Another concern for the bloc is that most of the currently frozen Russian assets – about $200 billion – are with the Belgium-based clearing house Euroclear.

“The EU cannot bail out Euroclear,” one senior official said. “Euroclear manages trillions and its bankruptcy would be far more than the budget of the EU. We have to balance risk and profit.”

Russia has repeatedly warned the US and its allies that a seizure of its sovereign assets would amount to “theft” that would violate international law, undermine Western reserve currencies and disrupt the global financial system. Moscow also has access to $288 billion in Western assets it has threatened to confiscate in reprisal – much of it belonging to Euroclear.

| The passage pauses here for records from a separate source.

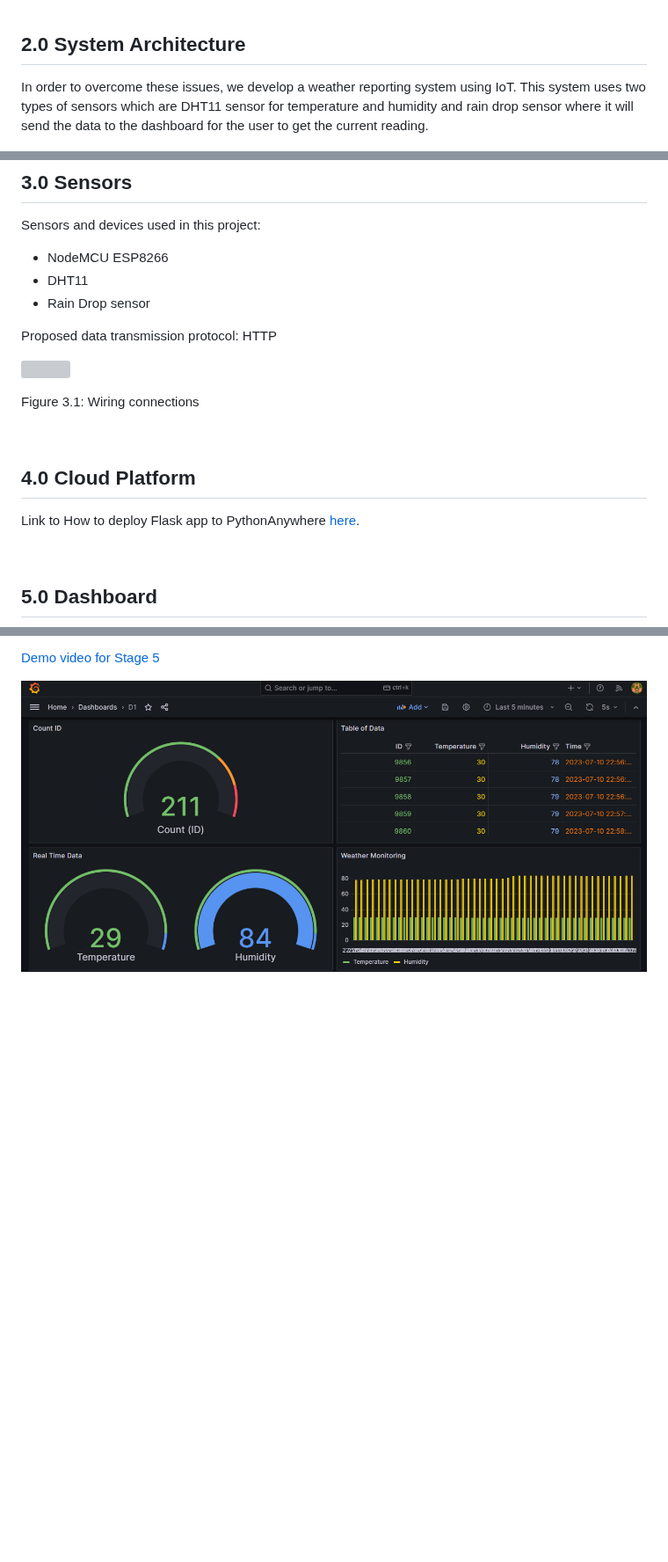
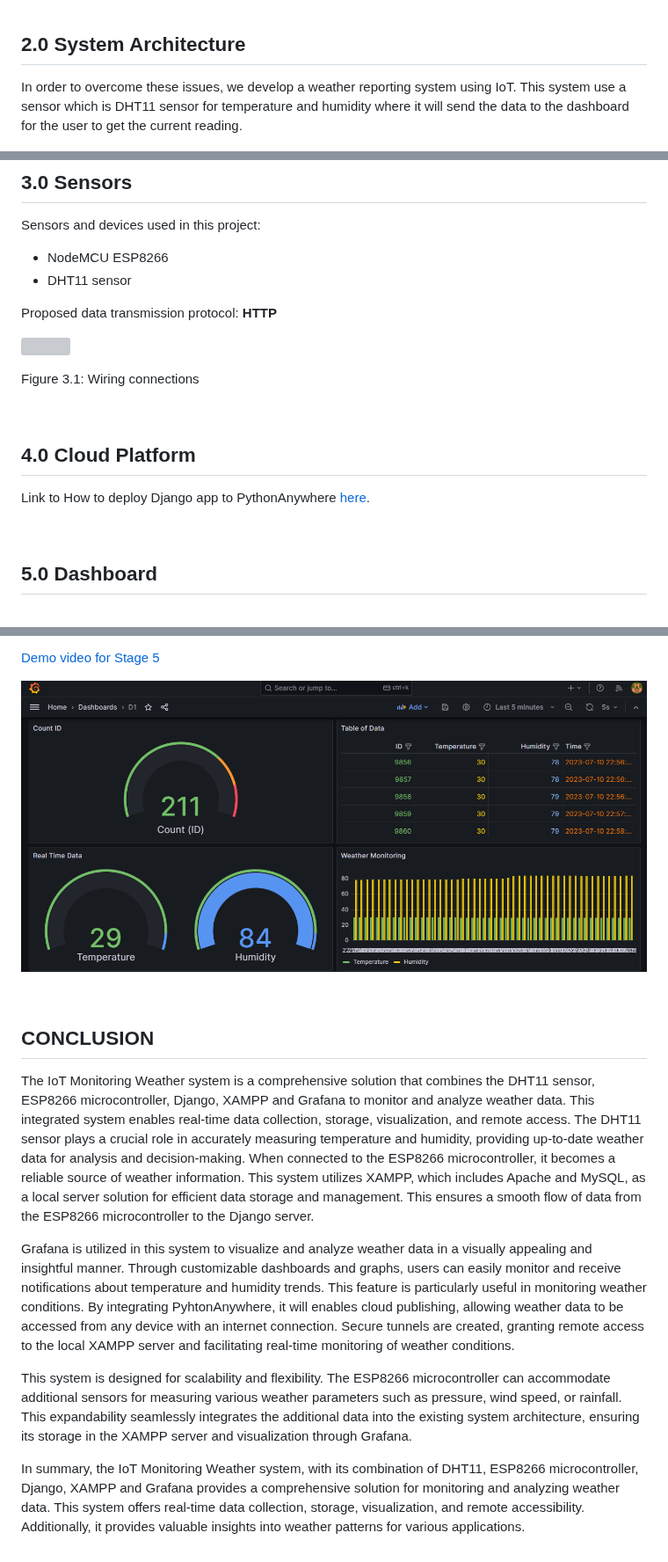
Before and after one commit to Salam-Razak/software, a Markdown page: README.md, 3 parts joined by grey strips. Shown at 88% size. Drawn GitHub-style; blank space fills up the shorter version; grey boxes are pictures that could not be loaded.

```diff
--- a/README.md
+++ b/README.md
@@ -37,7 +39,7 @@ The current weather reporting systems are either limited in their coverage or pr
 
 ## 2.0 System Architecture
 
-In order to overcome these issues, we develop a weather reporting system using IoT. This system uses two types of sensors which are DHT11 sensor for temperature and humidity and rain drop sensor where it will send the data to the dashboard for the user to get the current reading.
+In order to overcome these issues, we develop a weather reporting system using IoT. This system use a sensor which is DHT11 sensor for temperature and humidity where it will send the data to the dashboard for the user to get the current reading.
 
 ![](SYSTEM.jpeg)
 
@@ -49,8 +51,7 @@ Figure 2.1: System Architecture
 
 Sensors and devices used in this project:
 - NodeMCU ESP8266
-- DHT11
-- Rain Drop sensor
+- DHT11 sensor
 
-Proposed data transmission protocol: HTTP
+Proposed data transmission protocol: **HTTP**
 
@@ -62,7 +63,7 @@ Figure 3.1: Wiring connections
 
 ## 4.0 Cloud Platform
 
-Link to How to deploy Flask app to PythonAnywhere [here](https://youtu.be/yZY-izd_qI4).
+Link to How to deploy Django app to PythonAnywhere [here](https://youtu.be/yZY-izd_qI4).
 
 <br>
 
@@ -117,3 +116,13 @@ In summary, Grafana stands out as a powerful and user-friendly data visualizatio
 ![](grafana.png)
 
 <br>
+
+## CONCLUSION
+
+The IoT Monitoring Weather system is a comprehensive solution that combines the DHT11 sensor, ESP8266 microcontroller, Django, XAMPP and Grafana to monitor and analyze weather data. This integrated system enables real-time data collection, storage, visualization, and remote access. The DHT11 sensor plays a crucial role in accurately measuring temperature and humidity, providing up-to-date weather data for analysis and decision-making. When connected to the ESP8266 microcontroller, it becomes a reliable source of weather information. This system utilizes XAMPP, which includes Apache and MySQL, as a local server solution for efficient data storage and management. This ensures a smooth flow of data from the ESP8266 microcontroller to the Django server.
+
+Grafana is utilized in this system to visualize and analyze weather data in a visually appealing and insightful manner. Through customizable dashboards and graphs, users can easily monitor and receive notifications about temperature and humidity trends. This feature is particularly useful in monitoring weather conditions. By integrating PyhtonAnywhere, it will enables cloud publishing, allowing weather data to be accessed from any device with an internet connection. Secure tunnels are created, granting remote access to the local XAMPP server and facilitating real-time monitoring of weather conditions.
+
+This system is designed for scalability and flexibility. The ESP8266 microcontroller can accommodate additional sensors for measuring various weather parameters such as pressure, wind speed, or rainfall. This expandability seamlessly integrates the additional data into the existing system architecture, ensuring its storage in the XAMPP server and visualization through Grafana.
+
+In summary, the IoT Monitoring Weather system, with its combination of DHT11, ESP8266 microcontroller, Django, XAMPP and Grafana provides a comprehensive solution for monitoring and analyzing weather data. This system offers real-time data collection, storage, visualization, and remote accessibility. Additionally, it provides valuable insights into weather patterns for various applications.
```
Also changed, not shown: other parts of README.md (+3 -3 lines).
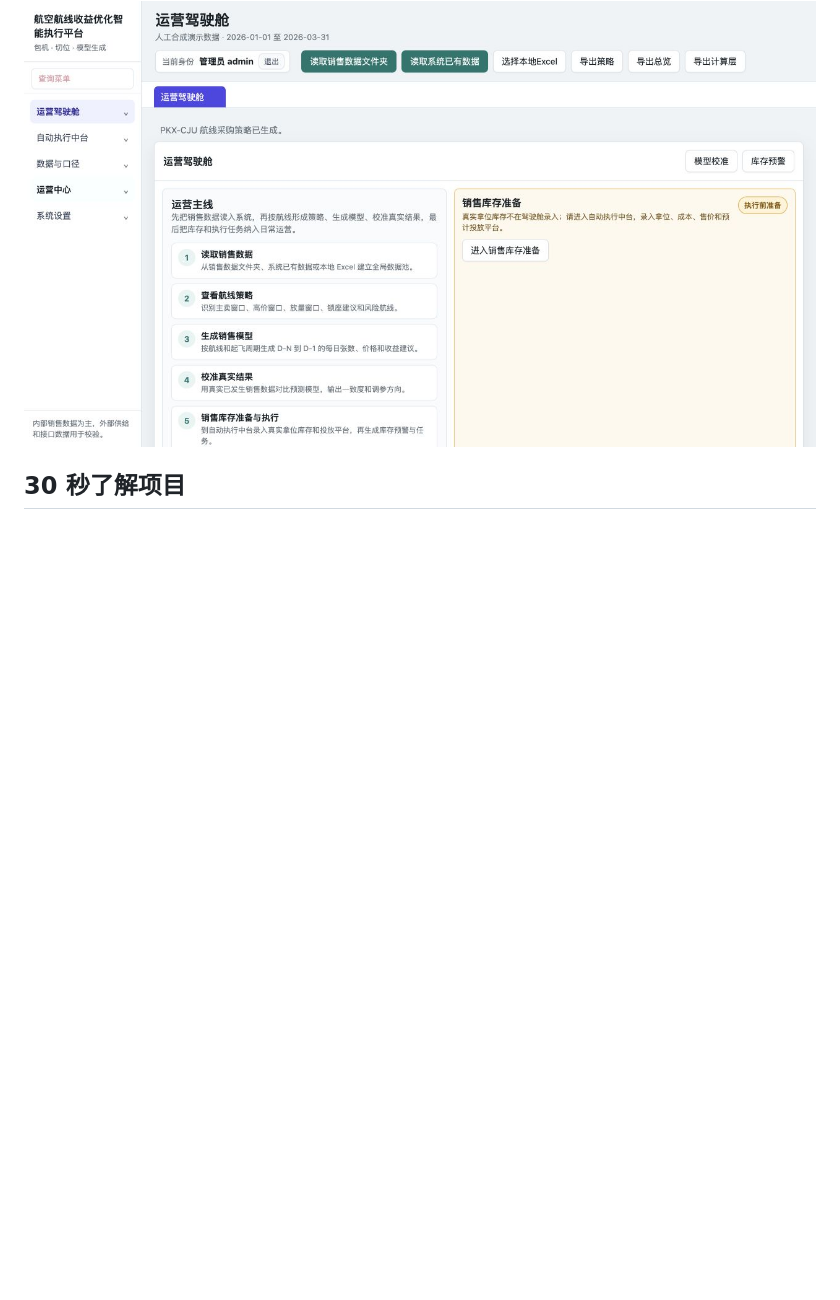
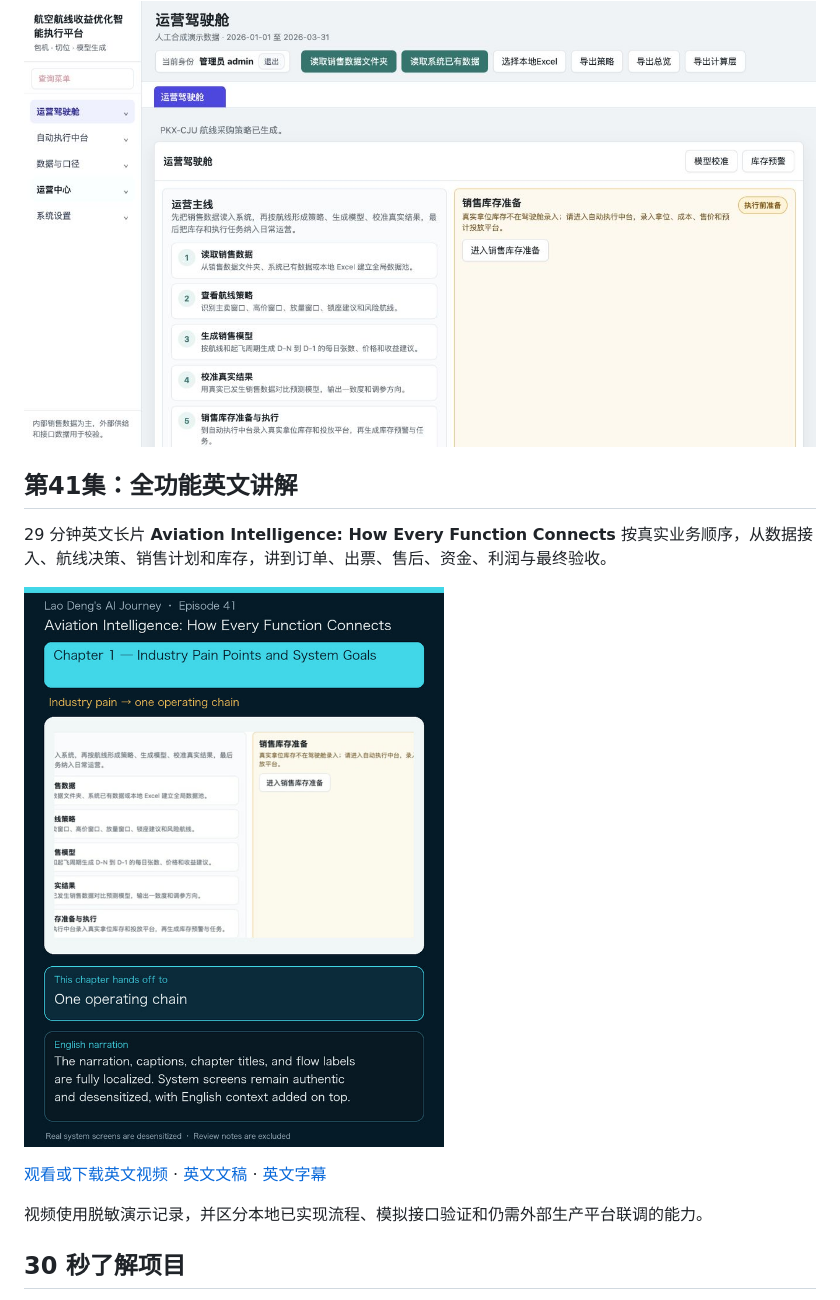
Before and after one commit to yglaodeng/airline-sales-intelligence, a Markdown page: README.md, the part around the change. GitHub-like rendering; pictures changed too: docs/video/episode-41-cover-en.jpg (added); blank space fills up the shorter version.

```diff
--- a/README.md
+++ b/README.md
@@ -9,6 +9,16 @@
 [English documentation](./README.en.md) · [在线查看项目介绍](https://yglaodeng.github.io/airline-sales-intelligence/) · [查看源码](https://github.com/yglaodeng/airline-sales-intelligence)
 
 ![航空销售智能执行平台运营驾驶舱](./docs/dashboard.jpg)
+
+## 第41集：全功能英文讲解
+
+29 分钟英文长片 **Aviation Intelligence: How Every Function Connects** 按真实业务顺序，从数据接入、航线决策、销售计划和库存，讲到订单、出票、售后、资金、利润与最终验收。
+
+[![第41集英文版封面](./docs/video/episode-41-cover-en.jpg)](./docs/video/episode-41-aviation-intelligence-full-system-en.mp4)
+
+[观看或下载英文视频](./docs/video/episode-41-aviation-intelligence-full-system-en.mp4) · [英文文稿](./docs/video/episode-41-english-transcript.md) · [英文字幕](./docs/video/episode-41-english-captions.srt)
+
+视频使用脱敏演示记录，并区分本地已实现流程、模拟接口验证和仍需外部生产平台联调的能力。
 
 ## 30 秒了解项目
 
```
Also changed, not shown: README.en.md (+10 -0 lines), docs/video/README.md (added, +9 -0 lines), docs/video/episode-41-english-transcript.md (added, +151 -0 lines), 2 other files.
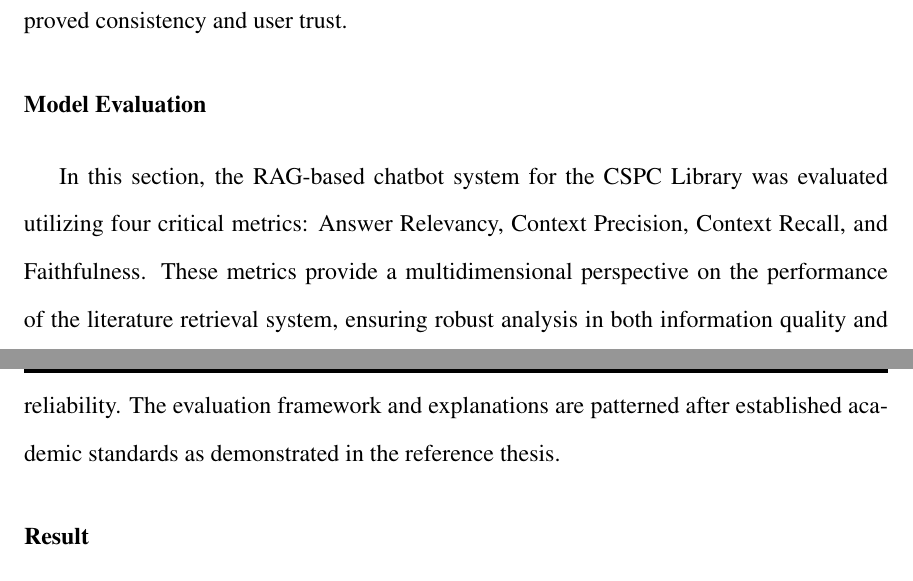
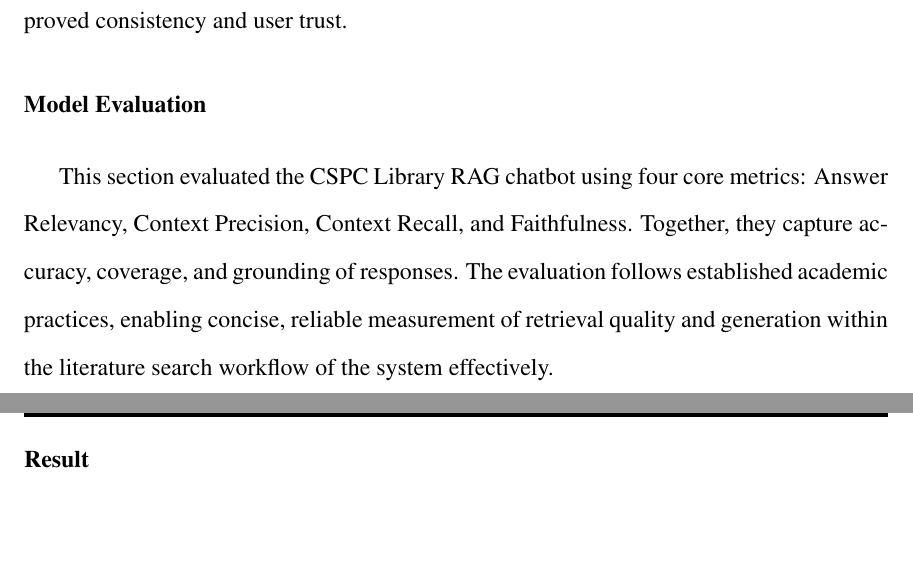
Before and after one commit to CSPC-BSCS-3B/Virgo_Thesis, a LaTeX thesis (thesis.tex, which reads chapters/chapter4.tex): two parts of pages 59 and 60 of 100, joined at a grey line, cut so that both start at the same text, the shorter picture padded with empty space. Compiled offline with pdfLaTeX.

Commit message:
Reduced the words in Model Evaluation(52) section. Added more text in bar  chart PIIILS to avoid hanging page(55).

```diff
--- a/chapters/chapter4.tex
+++ b/chapters/chapter4.tex
@@ -76,7 +76,7 @@ The Streamlit interface supported conversational exploration with session-based
 Generated responses appeared as Markdown with citations and structured text. When queries violated safety parameters, clear warnings were shown. Deterministic settings improved consistency and user trust.
 
 \section{Model Evaluation}
-In this section, the RAG-based chatbot system for the CSPC Library was evaluated utilizing four critical metrics: Answer Relevancy, Context Precision, Context Recall, and Faithfulness. These metrics provide a multidimensional perspective on the performance of the literature retrieval system, ensuring robust analysis in both information quality and reliability. The evaluation framework and explanations are patterned after established academic standards as demonstrated in the reference thesis.
+This section evaluated the CSPC Library RAG chatbot using four core metrics: Answer Relevancy, Context Precision, Context Recall, and Faithfulness. Together, they capture accuracy, coverage, and grounding of responses. The evaluation follows established academic practices, enabling concise, reliable measurement of retrieval quality and generation within the literature search workflow of the system effectively.
 
 \section{Result}
 This section presents the findings through tables, figures, and subsequent discussion. Prior to evaluation, a systematic data processing pipeline was applied: 290+ undergraduate thesis PDFs from the CSPC Library were processed into segmented meaningful text chunks, and embedded using Hugging Face's Embeddings. These chunks were indexed in FAISS for efficient semantic retrieval, enabling the RAG chatbot to generate contextually relevant and factually grounded responses for user queries. This process ensured that the evaluation was conducted on high-quality, well-structured academic data. In addition to the system-level RAGAS metrics, a complementary user-centered evaluation was performed using a 5-point Likert scale questionnaire, responses were summarized via weighted mean and interpreted using predefined agreement ranges (see \ref{tab:likert_scale}) to align technical performance with perceived usability and satisfaction.
```
Also changed, not shown: chapters/chapter4.tex (2 more changed lines).
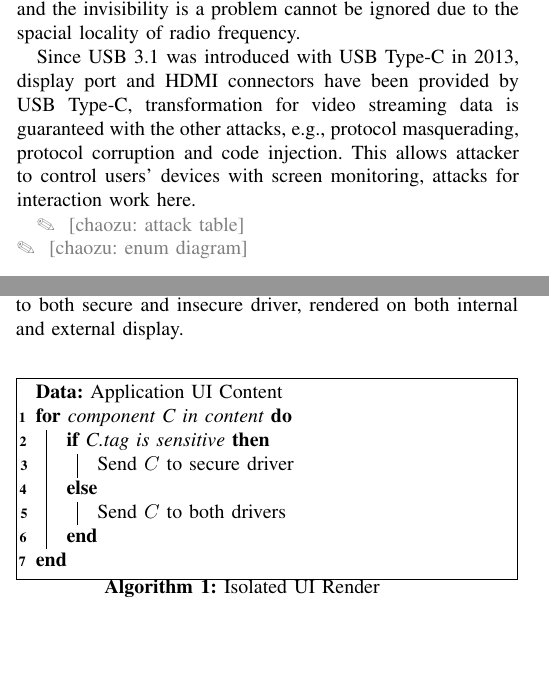
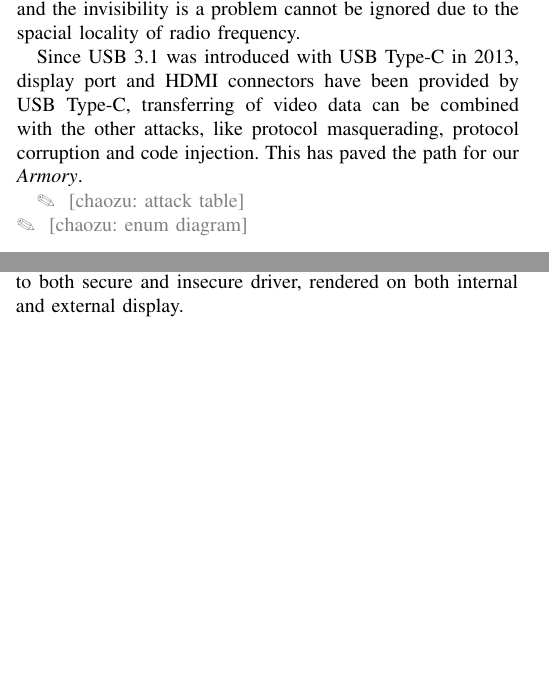
Before and after one commit to jwnhy/WOOT-BadUSB-C, a LaTeX paper (WOOT/BadUSBC.tex, which reads WOOT/Files/countermeasure.tex, WOOT/Files/related_work.tex): two parts of the columns of pages 3 and 8 of 10, joined at a grey line, cut so that both start at the same text, the shorter picture padded with empty space. Compiled offline with pdfLaTeX; a missing font is replaced by an installed copy or a similar font; a LaTeX package or settings file that is missing is left out.

Commit message:
minor change of related work

```diff
--- a/WOOT/Files/countermeasure.tex
+++ b/WOOT/Files/countermeasure.tex
@@ -16,16 +16,3 @@ During our experiment, we noticed that \tool is actually unable to redirect out
 	\caption{Isolated UI Rendering}\shuqing{Maybe we can increase the font?}
 	\label{fig:isolated_ui}
 \end{figure}
-
-\begin{algorithm}
-	\SetAlgoLined
-	\KwData{Application UI Content}
-	\For{component C in content}{
-		\eIf{C.tag is sensitive}{
-			Send $C$ to secure driver
-		}{
-			Send $C$ to both drivers
-		}
-	}
-	\caption{Isolated UI Render}
-\end{algorithm}
--- a/WOOT/Files/related_work.tex
+++ b/WOOT/Files/related_work.tex
@@ -21,7 +21,7 @@ Besides attacking from the protocol perspective, there are works trying to use U
 
 As a data transmission protocol, USB inevitably leaks electromagnetic signals to the environment which may contains sensitive information. Leveraging this physical phenomenon, there are works like \cite{smartphone, poweremi,revealing,su2017usb, usbgpslocator, bates2014leveraging, badusbhub, usbfinger, side, usbdriver} eavesdropping leaked signals and recovering the sensitive data. In a similar fashion, \cite{usbkiller, cable, usbee, turnip} use the RF transmitter to inject signal to cause physical damage to the host machine. Even though the data, including the video data, could be recovered in this way, these attacks for executing malicious code is too difficult to work, and the invisibility is a problem cannot be ignored due to the spacial locality of radio frequency.
 
-Since USB 3.1 was introduced with USB Type-C in 2013, display port and HDMI connectors have been provided by USB Type-C, transformation for video streaming data is guaranteed with the other attacks, e.g., protocol masquerading,  protocol corruption and code injection. This allows attacker to control users' devices with screen monitoring, attacks for interaction work here.
+Since USB 3.1 was introduced with USB Type-C in 2013, display port and HDMI connectors have been provided by USB Type-C, transferring of video data can be combined with the other attacks, like protocol masquerading,  protocol corruption and code injection. This has paved the path for our \tool.
 
 
 
```
Also changed, not shown: WOOT/Files/related_work.tex (2 more changed lines).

The frozen Russian assets are still generating interest, and the European Commission proposed last month to seize those funds and direct them to Ukraine, leaving the principal intact. According to officials who spoke to Reuters, this could amount to as much as €17 billion ($18.5 billion) over the next four years. The plan to send Kiev a total of €50 billion ($54.25 billion) in EU funding through 2027 has been held up by Hungary. (RT)